-- Modification records --
- Opening Delimiter -

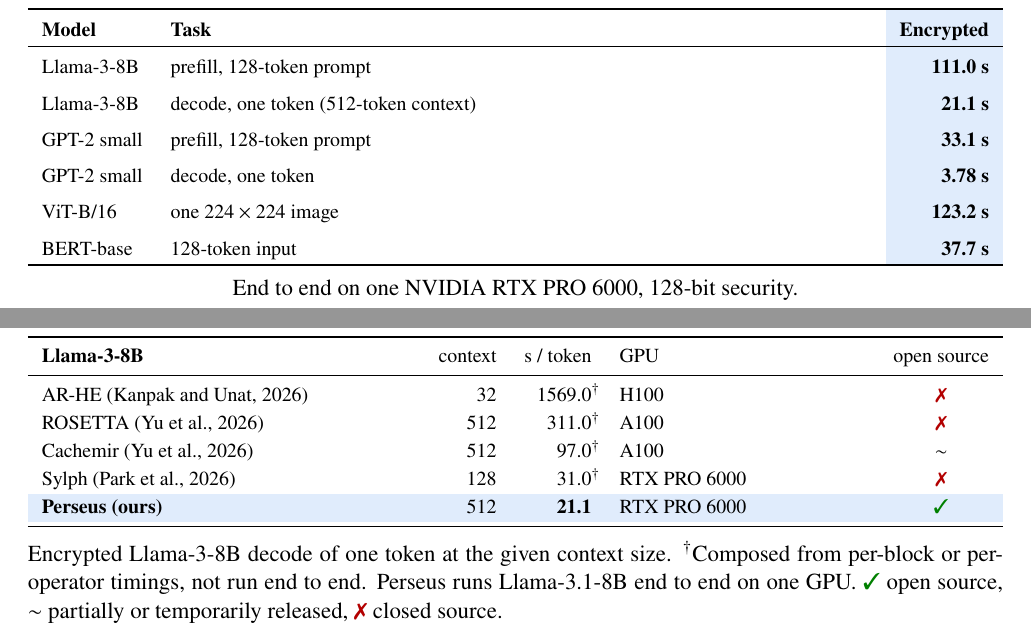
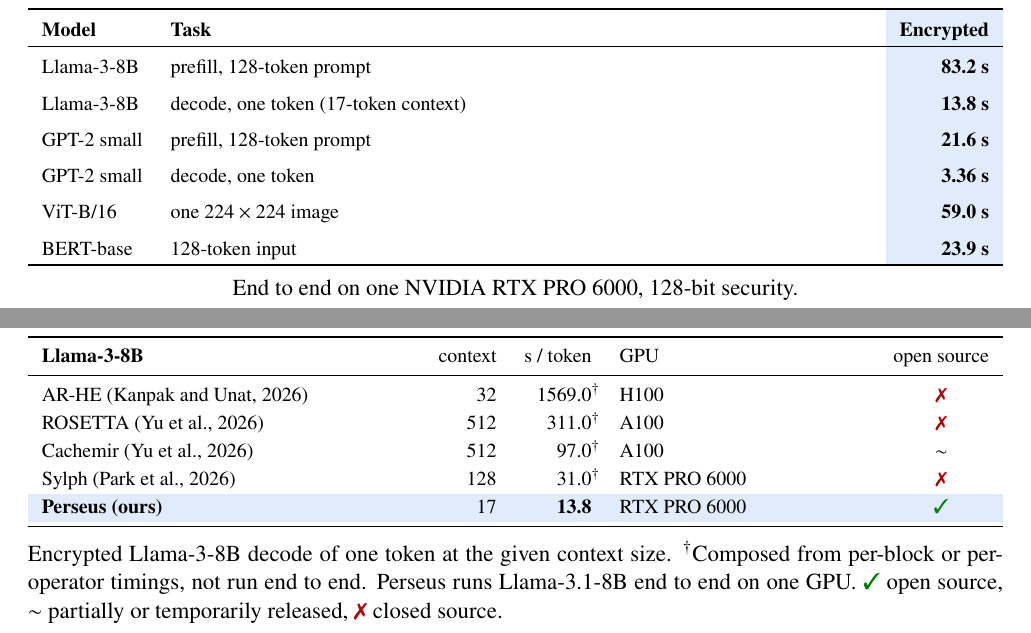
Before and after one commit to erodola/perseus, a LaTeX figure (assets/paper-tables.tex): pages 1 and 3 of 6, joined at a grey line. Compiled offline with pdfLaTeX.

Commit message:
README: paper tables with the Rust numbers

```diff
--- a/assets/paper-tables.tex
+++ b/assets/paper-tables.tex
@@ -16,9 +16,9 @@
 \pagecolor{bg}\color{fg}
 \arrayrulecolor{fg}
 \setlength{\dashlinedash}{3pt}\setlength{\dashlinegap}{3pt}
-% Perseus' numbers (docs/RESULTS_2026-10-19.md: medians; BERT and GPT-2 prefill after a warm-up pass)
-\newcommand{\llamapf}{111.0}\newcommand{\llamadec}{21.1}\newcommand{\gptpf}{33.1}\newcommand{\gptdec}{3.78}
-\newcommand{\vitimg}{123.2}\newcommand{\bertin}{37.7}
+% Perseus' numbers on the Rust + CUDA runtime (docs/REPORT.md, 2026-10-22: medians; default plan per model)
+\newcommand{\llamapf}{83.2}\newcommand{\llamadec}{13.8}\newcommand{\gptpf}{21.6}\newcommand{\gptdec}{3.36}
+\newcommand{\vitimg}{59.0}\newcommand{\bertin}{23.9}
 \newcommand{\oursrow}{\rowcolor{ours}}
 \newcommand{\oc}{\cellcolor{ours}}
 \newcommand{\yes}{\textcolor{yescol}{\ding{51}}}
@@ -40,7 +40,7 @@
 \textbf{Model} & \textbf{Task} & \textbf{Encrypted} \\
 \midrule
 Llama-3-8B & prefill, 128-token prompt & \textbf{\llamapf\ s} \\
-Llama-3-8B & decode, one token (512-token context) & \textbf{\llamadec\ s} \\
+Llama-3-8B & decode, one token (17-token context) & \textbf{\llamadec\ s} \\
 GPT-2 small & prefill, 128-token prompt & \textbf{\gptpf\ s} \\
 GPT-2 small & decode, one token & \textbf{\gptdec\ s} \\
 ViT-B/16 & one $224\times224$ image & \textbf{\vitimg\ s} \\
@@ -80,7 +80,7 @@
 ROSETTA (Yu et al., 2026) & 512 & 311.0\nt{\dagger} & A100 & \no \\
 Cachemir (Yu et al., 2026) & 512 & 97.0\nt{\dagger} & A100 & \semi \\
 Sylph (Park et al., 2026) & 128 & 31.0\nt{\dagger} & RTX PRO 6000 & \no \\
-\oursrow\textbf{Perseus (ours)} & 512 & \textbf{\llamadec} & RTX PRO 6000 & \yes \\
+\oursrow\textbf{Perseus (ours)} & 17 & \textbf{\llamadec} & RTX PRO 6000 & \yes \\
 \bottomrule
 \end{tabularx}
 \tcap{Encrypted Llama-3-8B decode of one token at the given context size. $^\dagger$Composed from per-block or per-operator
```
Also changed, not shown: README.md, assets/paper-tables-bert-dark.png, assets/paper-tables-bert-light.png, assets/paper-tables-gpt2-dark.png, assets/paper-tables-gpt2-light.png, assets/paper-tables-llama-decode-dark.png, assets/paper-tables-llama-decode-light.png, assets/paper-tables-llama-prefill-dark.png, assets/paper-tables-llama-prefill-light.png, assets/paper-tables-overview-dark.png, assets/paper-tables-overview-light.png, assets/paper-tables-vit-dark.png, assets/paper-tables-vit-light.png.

- Closing Delimiter -

-- Problem description --
What is needed is an exact copy of all the entries above, minus the pictures.

-- Result --
Before and after one commit to erodola/perseus, a LaTeX figure (assets/paper-tables.tex): pages 1 and 3 of 6, joined at a grey line. Compiled offline with pdfLaTeX.

Commit message:
README: paper tables with the Rust numbers

```diff
--- a/assets/paper-tables.tex
+++ b/assets/paper-tables.tex
@@ -16,9 +16,9 @@
 \pagecolor{bg}\color{fg}
 \arrayrulecolor{fg}
 \setlength{\dashlinedash}{3pt}\setlength{\dashlinegap}{3pt}
-% Perseus' numbers (docs/RESULTS_2026-10-19.md: medians; BERT and GPT-2 prefill after a warm-up pass)
-\newcommand{\llamapf}{111.0}\newcommand{\llamadec}{21.1}\newcommand{\gptpf}{33.1}\newcommand{\gptdec}{3.78}
-\newcommand{\vitimg}{123.2}\newcommand{\bertin}{37.7}
+% Perseus' numbers on the Rust + CUDA runtime (docs/REPORT.md, 2026-10-22: medians; default plan per model)
+\newcommand{\llamapf}{83.2}\newcommand{\llamadec}{13.8}\newcommand{\gptpf}{21.6}\newcommand{\gptdec}{3.36}
+\newcommand{\vitimg}{59.0}\newcommand{\bertin}{23.9}
 \newcommand{\oursrow}{\rowcolor{ours}}
 \newcommand{\oc}{\cellcolor{ours}}
 \newcommand{\yes}{\textcolor{yescol}{\ding{51}}}
@@ -40,7 +40,7 @@
 \textbf{Model} & \textbf{Task} & \textbf{Encrypted} \\
 \midrule
 Llama-3-8B & prefill, 128-token prompt & \textbf{\llamapf\ s} \\
-Llama-3-8B & decode, one token (512-token context) & \textbf{\llamadec\ s} \\
+Llama-3-8B & decode, one token (17-token context) & \textbf{\llamadec\ s} \\
 GPT-2 small & prefill, 128-token prompt & \textbf{\gptpf\ s} \\
 GPT-2 small & decode, one token & \textbf{\gptdec\ s} \\
 ViT-B/16 & one $224\times224$ image & \textbf{\vitimg\ s} \\
@@ -80,7 +80,7 @@
 ROSETTA (Yu et al., 2026) & 512 & 311.0\nt{\dagger} & A100 & \no \\
 Cachemir (Yu et al., 2026) & 512 & 97.0\nt{\dagger} & A100 & \semi \\
 Sylph (Park et al., 2026) & 128 & 31.0\nt{\dagger} & RTX PRO 6000 & \no \\
-\oursrow\textbf{Perseus (ours)} & 512 & \textbf{\llamadec} & RTX PRO 6000 & \yes \\
+\oursrow\textbf{Perseus (ours)} & 17 & \textbf{\llamadec} & RTX PRO 6000 & \yes \\
 \bottomrule
 \end{tabularx}
 \tcap{Encrypted Llama-3-8B decode of one token at the given context size. $^\dagger$Composed from per-block or per-operator
```
Also changed, not shown: README.md, assets/paper-tables-bert-dark.png, assets/paper-tables-bert-light.png, assets/paper-tables-gpt2-dark.png, assets/paper-tables-gpt2-light.png, assets/paper-tables-llama-decode-dark.png, assets/paper-tables-llama-decode-light.png, assets/paper-tables-llama-prefill-dark.png, assets/paper-tables-llama-prefill-light.png, assets/paper-tables-overview-dark.png, assets/paper-tables-overview-light.png, assets/paper-tables-vit-dark.png, assets/paper-tables-vit-light.png.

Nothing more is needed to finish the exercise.